Recently one morning I looked out my window and saw a magnificent drama arise out of the night’s heavy deposit of dew. Misty droplets on the tree branches had transformed into miniature prisms reflecting the rising sun’s rays. The tiny droplets flickered in an ever changing array of colors. I stood there, mesmerized by the beauty of the twinkling sparkles of light.
Suddenly I felt no need to press on toward the day’s duties. It was a sacred moment – a moment to stand still, or rather, to BE still. As I reflect on this experience, I realize how we can become so conditioned to speed on through daily life that we forget how to stand still, I mean, BE still – still enough to cherish the blessings in the moment.
When our life becomes mostly about where we are headed next, we are in danger of never living fully and truly. We are constantly trying to live in what does not yet exist. But while we are speeding ahead in the fast lane we can never enjoy the subtle blessings immediately before us – such as the flickering sparkles in the tree.
It is God himself who gave us the expressions of beauty, and he has given us the capacity to enjoy them – for our benefit. We harm ourselves when we push ahead day after day, pressed down by heavy and burdensome loads, and blinded to what’s around us. Such self-flagellation is never a way we honour God’s gifts of grace. But it is a constant temptation. Thankfully God has provided countless release valves every day – escape hatches, through which we can be revived in our inner being.
This may seem too simplistic, not spiritual enough. It may seem selfish or demeaning to our high calling. But, in actuality, when we receive God’s miniature gifts with thanksgiving and joy, we honor him as our provider and as Creator. It is a way we love God. It is also a way we take care of our bodies and minds. And that is not evil! During his tortuous imprisonment and persecution Richard Wurmbrand found refreshment watching a spider.

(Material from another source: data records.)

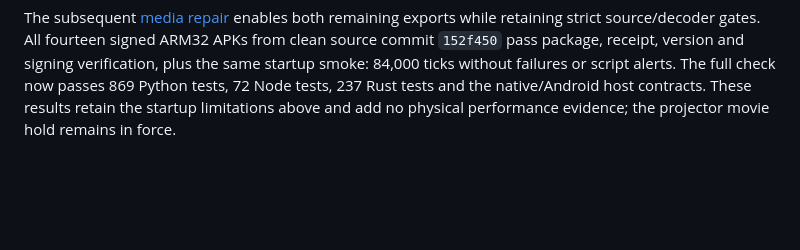
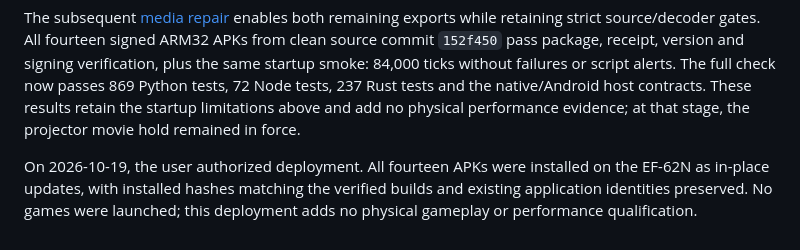
Before and after one commit to elohmeier/director64, a Markdown page: docs/performance-audit.md, the part around the change. Drawn GitHub-style; blank space fills up the shorter version.

Commit message:
Record verified fourteen-game projector deployment

```diff
--- a/docs/performance-audit.md
+++ b/docs/performance-audit.md
@@ -364,4 +364,9 @@ version and signing verification, plus the same startup smoke: 84,000 ticks
 without failures or script alerts. The full check now passes 869 Python tests,
 72 Node tests, 237 Rust tests and the native/Android host contracts. These results
 retain the startup limitations above and add no physical performance evidence;
-the projector movie hold remains in force.
+at that stage, the projector movie hold remained in force.
+
+On 2026-10-19, the user authorized deployment. All fourteen APKs were installed
+on the EF-62N as in-place updates, with installed hashes matching the verified
+builds and existing application identities preserved. No games were launched;
+this deployment adds no physical gameplay or performance qualification.
```
Also changed, not shown: docs/android.md (+7 -3 lines).
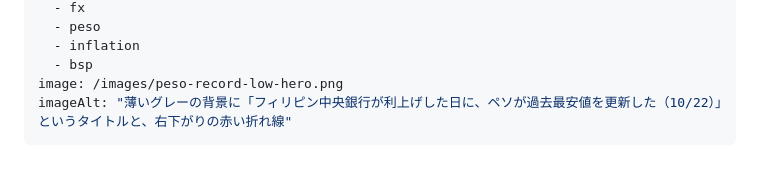
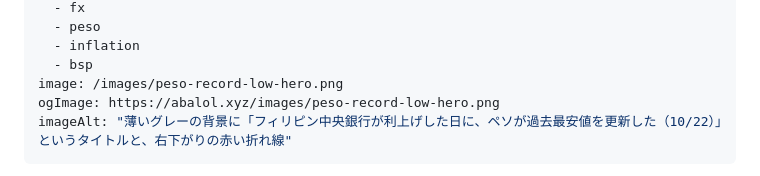
Before and after one commit to tomohiro-owada/tomohiro-owada.github.io, a Markdown page: src/posts/peso-record-low.md, the part around the change. GitHub-like rendering.

Commit message:
Set ogImage to hero image

```diff
--- a/src/posts/peso-record-low.md
+++ b/src/posts/peso-record-low.md
@@ -10,6 +10,7 @@ tags:
   - inflation
   - bsp
 image: /images/peso-record-low-hero.png
+ogImage: https://abalol.xyz/images/peso-record-low-hero.png
 imageAlt: "薄いグレーの背景に「フィリピン中央銀行が利上げした日に、ペソが過去最安値を更新した（10/22）」というタイトルと、右下がりの赤い折れ線"
 ---
 
```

By nurturing our capacity to BE still, to reflect on the small gifts in life, we also become fit for our calling to love others. As we learn to be still in our minds we become able to sense what’s happening with others – their own quiet heart-beat – their joys, aspirations, and fears. And then we can respond in love for who they are in that moment.
Who would think that the Great Commandment – the grand sum of all of God’s laws: to love God, others, and ourselves, involves such elementary “duties” as enjoying a spider or a water droplet?
May this be our prayer: Lord, teach me to be still that I might be refreshed and revived by your blessings.
Diane Eaton [email protected]